Contrary to the view of a number of prominent realist academics and left-leaning journalists, supporting Ukraine militarily is not unwise. While the view that peace can be achieved through diplomacy and dialogue, rather than military aid, is a noble one, it is also disingenuous. What this loud minority fails to understand is that Russia has no interest in diplomacy or peace and will not stop destabilizing Ukraine and the wider region until it is forced into retreat.
This comes as Russia’s invasion of Ukraine enters its ninth month. While numbers are difficult to verify, it is estimated that the war has left both Russia and Ukraine with over 100,000 troops dead or wounded. With Russia still attempting to advance further into Ukrainian territory and with Ukraine’s recent offensive to retake Kherson, there is no end in sight for this conflict.
From the beginning of the invasion, the US, the UK, the EU and Australia have provided Ukraine with humanitarian and military aid to protect its sovereignty and its people. The US has provided over $38 billion in military and humanitarian aid. Similarly, the UK and the EU have both provided around $4 billion.
What the Realists Do Not Realize
In the eyes of critics, such as the prominent realist academic John Mearsheimer, this assistance represents a dangerous escalation that will lead to the unnecessary deaths of Ukrainians. These critics instead argue that Ukraine should sue for peace and accept territorial loss to Russia.
But this criticism falls over for multiple reasons.
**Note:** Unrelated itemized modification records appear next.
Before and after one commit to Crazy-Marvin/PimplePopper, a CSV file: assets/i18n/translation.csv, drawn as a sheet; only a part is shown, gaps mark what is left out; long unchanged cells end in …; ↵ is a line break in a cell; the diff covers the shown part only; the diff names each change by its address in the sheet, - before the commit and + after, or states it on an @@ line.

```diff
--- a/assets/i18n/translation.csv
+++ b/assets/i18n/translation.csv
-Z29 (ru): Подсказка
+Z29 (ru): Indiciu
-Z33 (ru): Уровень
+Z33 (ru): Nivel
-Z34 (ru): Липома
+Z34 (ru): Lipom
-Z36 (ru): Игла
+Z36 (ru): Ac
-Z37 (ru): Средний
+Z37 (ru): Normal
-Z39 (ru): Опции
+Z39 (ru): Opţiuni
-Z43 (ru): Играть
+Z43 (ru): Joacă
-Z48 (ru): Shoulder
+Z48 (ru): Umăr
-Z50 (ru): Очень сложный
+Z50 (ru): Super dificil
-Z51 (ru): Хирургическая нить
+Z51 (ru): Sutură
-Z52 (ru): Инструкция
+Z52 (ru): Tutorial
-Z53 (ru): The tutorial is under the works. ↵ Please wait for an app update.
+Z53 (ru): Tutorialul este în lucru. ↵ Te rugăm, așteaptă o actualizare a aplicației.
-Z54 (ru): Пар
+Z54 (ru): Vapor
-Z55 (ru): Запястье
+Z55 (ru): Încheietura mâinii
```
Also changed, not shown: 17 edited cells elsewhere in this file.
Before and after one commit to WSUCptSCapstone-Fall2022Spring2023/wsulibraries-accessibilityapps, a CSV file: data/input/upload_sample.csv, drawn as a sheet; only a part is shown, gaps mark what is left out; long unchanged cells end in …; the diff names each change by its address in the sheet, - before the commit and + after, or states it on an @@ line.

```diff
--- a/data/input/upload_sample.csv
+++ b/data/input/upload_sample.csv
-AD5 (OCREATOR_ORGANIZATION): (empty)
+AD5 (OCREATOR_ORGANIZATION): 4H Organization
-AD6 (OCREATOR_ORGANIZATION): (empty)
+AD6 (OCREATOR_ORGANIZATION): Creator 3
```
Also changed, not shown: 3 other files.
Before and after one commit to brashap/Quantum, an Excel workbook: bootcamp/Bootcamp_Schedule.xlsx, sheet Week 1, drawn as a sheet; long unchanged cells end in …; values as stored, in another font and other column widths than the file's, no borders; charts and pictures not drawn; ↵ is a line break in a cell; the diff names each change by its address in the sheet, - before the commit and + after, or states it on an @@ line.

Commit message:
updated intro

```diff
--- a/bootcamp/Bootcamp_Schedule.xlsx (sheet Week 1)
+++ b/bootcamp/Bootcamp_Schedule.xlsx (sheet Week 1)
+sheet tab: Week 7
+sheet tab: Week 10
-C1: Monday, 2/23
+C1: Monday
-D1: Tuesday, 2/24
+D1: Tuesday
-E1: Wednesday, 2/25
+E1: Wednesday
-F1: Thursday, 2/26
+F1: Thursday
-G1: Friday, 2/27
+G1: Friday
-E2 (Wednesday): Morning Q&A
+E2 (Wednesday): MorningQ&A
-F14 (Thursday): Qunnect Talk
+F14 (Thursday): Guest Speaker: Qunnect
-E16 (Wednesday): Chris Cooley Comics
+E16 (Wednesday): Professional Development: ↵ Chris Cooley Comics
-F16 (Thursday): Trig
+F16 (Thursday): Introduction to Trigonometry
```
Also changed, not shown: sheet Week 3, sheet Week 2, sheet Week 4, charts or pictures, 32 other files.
First and foremost, Russia has illegally invaded Ukraine, a sovereign state under international law. Since 1945, the world has moved on from territorial expansion through force of arms, where powerful states devour small, less powerful ones. Instead, the 20th century saw the construction of international laws, treaties, and norms on how states should behave. Russia’s actions in Ukraine are a direct violation of these tenets. Therefore, the implementation of economic sanctions and providing aid to a state fighting for survival is not an act of escalation. It is to ensure that international rule of law is upheld and no longer undermined.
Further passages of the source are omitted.